**ABOUT THIS TASK:** Once the pictures are removed, output the remaining entries exactly as given.

* * * *

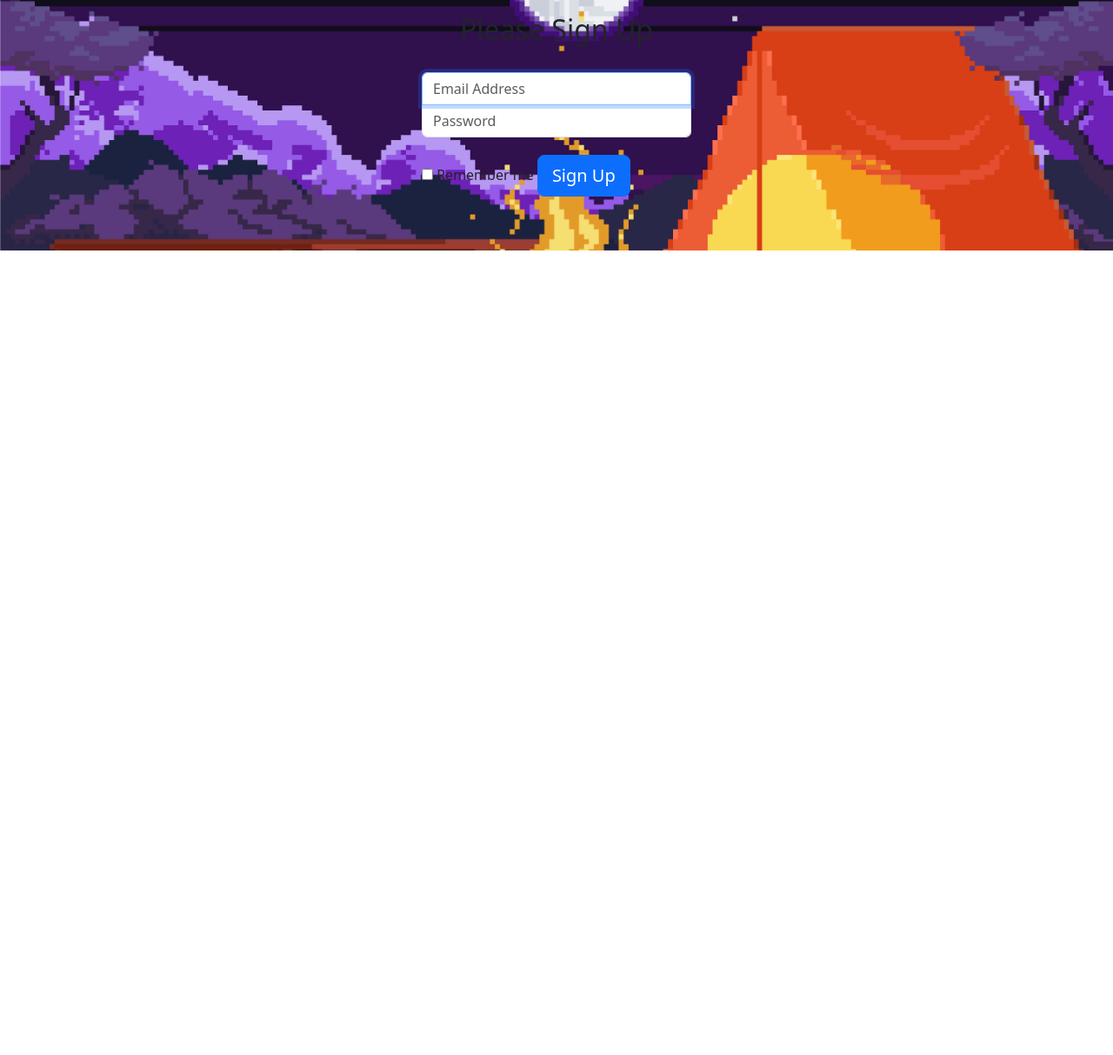
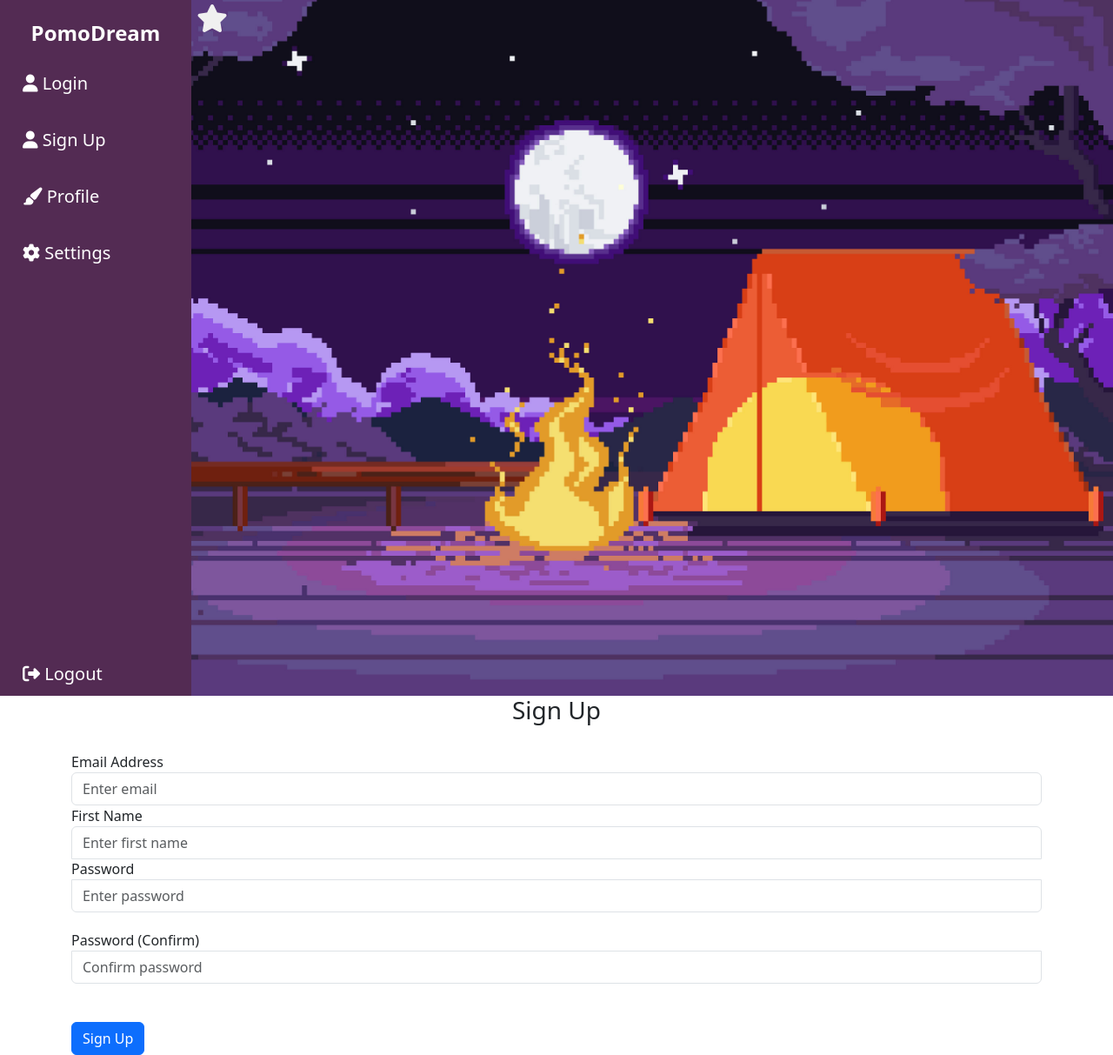
Before and after one commit to mimm1n/Pomo, a Flask app: page /sign-up in a window 1280 px wide. Shown: the whole page at 87% size. Before the commit the page ends 288 px from the top, so only its background shows below. Run offline with Flask 3, Linux system fonts and the light colour scheme; some libraries are stand-ins or nearby versions.

Commit message:
Want to merge with main.

```diff
--- a/website/__init__.py
+++ b/website/__init__.py
@@ -5,7 +5,9 @@ def create_app():
     app.config["SECRET_KEY"] = "W3AR3TH3COD3RS"
 
     from .views import views
+    from .auth import auth
 
     app.register_blueprint(views, url_prefix = '/' )
+    app.register_blueprint(auth, url_prefix = '/' )
 
     return app
--- a/website/templates/base.html
+++ b/website/templates/base.html
@@ -38,7 +38,7 @@
             </li>
 
             <li class="sidebar-item">
-              <a href="{{ url_for('views.sign_up') }}" class="sidebar-link>
+              <a href="{{ url_for('views.sign_up') }}" class="sidebar-link">
                 <i class="fa-solid fa-user"></i>
                 <span>Sign Up</span>
               </a>
--- a/website/templates/sign_up.html
+++ b/website/templates/sign_up.html
@@ -1,51 +1,48 @@
-<!DOCTYPE html>
-<html>
-  <head>
-    <link
-      rel="stylesheet"
-      href="{{ url_for('static', filename='css/style.css')}}"
+{% extends "base.html" %} {% block body
+%}
+<form method="POST">
+    <h3 class="form-signin-heading">Sign Up</h3>
+    <div class="form-group">
+      <label for="email">Email Address</label>
+      <input
+        type="email"
+        class="form-control"
+        id="email"
+        name="email"
+        placeholder="Enter email"
       />
-    <link
-      href="https://cdn.jsdelivr.net/npm/bootstrap@5.3.3/dist/css/bootstrap.min.css"
-      rel="stylesheet"
-      integrity="sha384-QWTKZyjpPEjISv5WaRU9OFeRpok6YctnYmDr5pNlyT2bRjXh0JMhjY6hW+ALEwIH"
-      crossorigin="anonymous"
-    />
-  </head>
-
-  <body>
-    <div class="hero-image">
-        <form class="form-signin">
-        <h2 class="form-signin-heading">Please Sign Up</h2>
-        <input
-
+    </div>
+    <div class="form-group">
+      <label for="firstName">First Name</label>
       <input
         type="text"
         class="form-control"
-            name="username"
-            placeholder="Email Address"
-            required=""
-            autofocus=""
+        id="firstName"
+        name="firstName"
+        placeholder="Enter first name"
       />
+    </div>
+    <div class="form-group">
+      <label for="password1">Password</label>
       <input
         type="password"
         class="form-control"
-            name="password"
-            placeholder="Password"
-            required=""
+        id="password1"
+        name="password1"
+        placeholder="Enter password"
       />
-        <label class="checkbox">
+    </div>
+    <div class="form-group">
+      <label for="password2">Password (Confirm)</label>
       <input
-                type="checkbox"
-                value="remember-me"
-                id="rememberMe"
-                name="rememberMe"> Remember me
-        </label>
-        <button
-            class="btn btn-lg btn-primary btn-block"
-            type="submit">Sign Up
-        </button>
+        type="password"
+        class="form-control"
+        id="password2"
+        name="password2"
+        placeholder="Confirm password"
+      />
+    </div>
+    <br />
+    <button type="submit" class="btn btn-primary">Sign Up</button>
   </form>
-    </div>
-  </body>
-</html>
+{% endblock %}
```
Also changed, not shown: website/auth.py (+6 -1 lines). Lines whose indentation alone changed are shown as unchanged.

* * * *

**ANSWER AREA:**
Before and after one commit to mimm1n/Pomo, a Flask app: page /sign-up in a window 1280 px wide. Shown: the whole page at 87% size. Before the commit the page ends 288 px from the top, so only its background shows below. Run offline with Flask 3, Linux system fonts and the light colour scheme; some libraries are stand-ins or nearby versions.

Commit message:
Want to merge with main.

```diff
--- a/website/__init__.py
+++ b/website/__init__.py
@@ -5,7 +5,9 @@ def create_app():
     app.config["SECRET_KEY"] = "W3AR3TH3COD3RS"
 
     from .views import views
+    from .auth import auth
 
     app.register_blueprint(views, url_prefix = '/' )
+    app.register_blueprint(auth, url_prefix = '/' )
 
     return app
--- a/website/templates/base.html
+++ b/website/templates/base.html
@@ -38,7 +38,7 @@
             </li>
 
             <li class="sidebar-item">
-              <a href="{{ url_for('views.sign_up') }}" class="sidebar-link>
+              <a href="{{ url_for('views.sign_up') }}" class="sidebar-link">
                 <i class="fa-solid fa-user"></i>
                 <span>Sign Up</span>
               </a>
--- a/website/templates/sign_up.html
+++ b/website/templates/sign_up.html
@@ -1,51 +1,48 @@
-<!DOCTYPE html>
-<html>
-  <head>
-    <link
-      rel="stylesheet"
-      href="{{ url_for('static', filename='css/style.css')}}"
+{% extends "base.html" %} {% block body
+%}
+<form method="POST">
+    <h3 class="form-signin-heading">Sign Up</h3>
+    <div class="form-group">
+      <label for="email">Email Address</label>
+      <input
+        type="email"
+        class="form-control"
+        id="email"
+        name="email"
+        placeholder="Enter email"
       />
-    <link
-      href="https://cdn.jsdelivr.net/npm/bootstrap@5.3.3/dist/css/bootstrap.min.css"
-      rel="stylesheet"
-      integrity="sha384-QWTKZyjpPEjISv5WaRU9OFeRpok6YctnYmDr5pNlyT2bRjXh0JMhjY6hW+ALEwIH"
-      crossorigin="anonymous"
-    />
-  </head>
-
-  <body>
-    <div class="hero-image">
-        <form class="form-signin">
-        <h2 class="form-signin-heading">Please Sign Up</h2>
-        <input
-
+    </div>
+    <div class="form-group">
+      <label for="firstName">First Name</label>
       <input
         type="text"
         class="form-control"
-            name="username"
-            placeholder="Email Address"
-            required=""
-            autofocus=""
+        id="firstName"
+        name="firstName"
+        placeholder="Enter first name"
       />
+    </div>
+    <div class="form-group">
+      <label for="password1">Password</label>
       <input
         type="password"
         class="form-control"
-            name="password"
-            placeholder="Password"
-            required=""
+        id="password1"
+        name="password1"
+        placeholder="Enter password"
       />
-        <label class="checkbox">
+    </div>
+    <div class="form-group">
+      <label for="password2">Password (Confirm)</label>
       <input
-                type="checkbox"
-                value="remember-me"
-                id="rememberMe"
-                name="rememberMe"> Remember me
-        </label>
-        <button
-            class="btn btn-lg btn-primary btn-block"
-            type="submit">Sign Up
-        </button>
+        type="password"
+        class="form-control"
+        id="password2"
+        name="password2"
+        placeholder="Confirm password"
+      />
+    </div>
+    <br />
+    <button type="submit" class="btn btn-primary">Sign Up</button>
   </form>
-    </div>
-  </body>
-</html>
+{% endblock %}
```
Also changed, not shown: website/auth.py (+6 -1 lines). Lines whose indentation alone changed are shown as unchanged.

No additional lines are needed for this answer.